create : myapp/routes
create : myapp/routes/index.js
create : myapp/views
create : myapp/views/index.ejs

In that generated code, your app.js references a route like this:

var routes = require('./routes');
app.get('/', routes.index);

And the route, index.js, looks like:

exports.index = function(req, res){
  res.render('index', { title: 'Express' });

I like this, but it’s still not the best. I don’t like having to list the app.get(), etc. in app.js. This list will get long. So, how would I adjust?

All http commands in separate files

Instead, I want to tell app.js about my routes, but I want each route file to hook itself up to express directly.

Showing the adjustments, app.js:

var app = express();
var indexRt = require('./routes/index')(app);

This time, more goodies in index.js:

module.exports = function (app) {
  app.get('/', function (req, res) {

The difference is somewhat slight.

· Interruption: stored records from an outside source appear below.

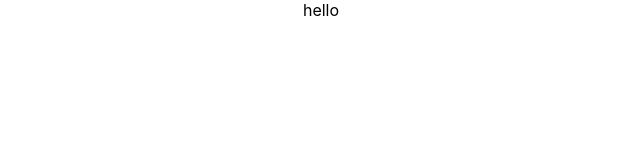
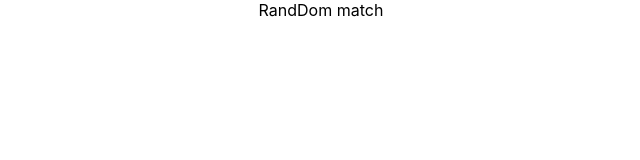
Before and after one commit to decuyperanthony/catmash-atelier--front, a React (Create React App) app: page / in a window 1280 px wide. Shown: the top 160 px of the page, without its empty margins (319-959 px from the left). Built offline with nearby package versions, Linux system fonts and the light colour scheme.

Commit message:
add react-router-dom to the app dependencies
Router finish :100:

```diff
--- a/package.json
+++ b/package.json
@@ -9,6 +9,7 @@
     "node-sass": "4.14.1",
     "react": "^17.0.1",
     "react-dom": "^17.0.1",
+    "react-router-dom": "^5.2.0",
     "react-scripts": "4.0.1",
     "web-vitals": "^0.2.4"
   },
--- a/src/App/App.js
+++ b/src/App/App.js
@@ -1,10 +1,35 @@
+import React from 'react';
+
+import {
+  Route,
+  Switch,
+} from 'react-router-dom';
 
 import './App.scss';
+
+
+import RandomMatch from './RandomMatch';
+import Ranking from './Ranking';
 
 function App() {
   return (
     <div className="App">
-      hello
+      <Switch>
+        <Route
+          exact
+          path="/"
+          render={() => {
+            return <RandomMatch />;
+          }}
+        />
+        <Route
+          exact
+          path="/rank"
+          render={() => {
+            return <Ranking />;
+          }}
+        />
+      </Switch>
     </div>
   );
 }
--- a/src/index.js
+++ b/src/index.js
@@ -1,11 +1,16 @@
 import React from 'react';
 import ReactDOM from 'react-dom';
+import { BrowserRouter as Router } from 'react-router-dom';
+
 import './index.css';
+
 import App from './App/App';
 
 ReactDOM.render(
-  <React.StrictMode>
-    <App />
-  </React.StrictMode>,
+  <Router>
+    <React.StrictMode>
+      <App />
+    </React.StrictMode>
+  </Router>,
   document.getElementById('root')
 );
```
Also changed, not shown: 1 other file (tests, documents, lock files or other folders).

Now, instead of each http command listed in your app, only each resource (in REST terms) is listed in app. Each command for a resource is listed in that resource’s route.js.

There are surely many ways to organize your NodeJs routes. Express gives a great starting pattern. Our adjustment adds a slight optimization. Organizing your routes will help your main app.js file stay way cleaner, and you’ll be able to find your routes more easily.

But this surely can’t be the best way for everyone. What are the ways that you’ve found successful in organizing your routes?

Note: this post uses express 3 syntax.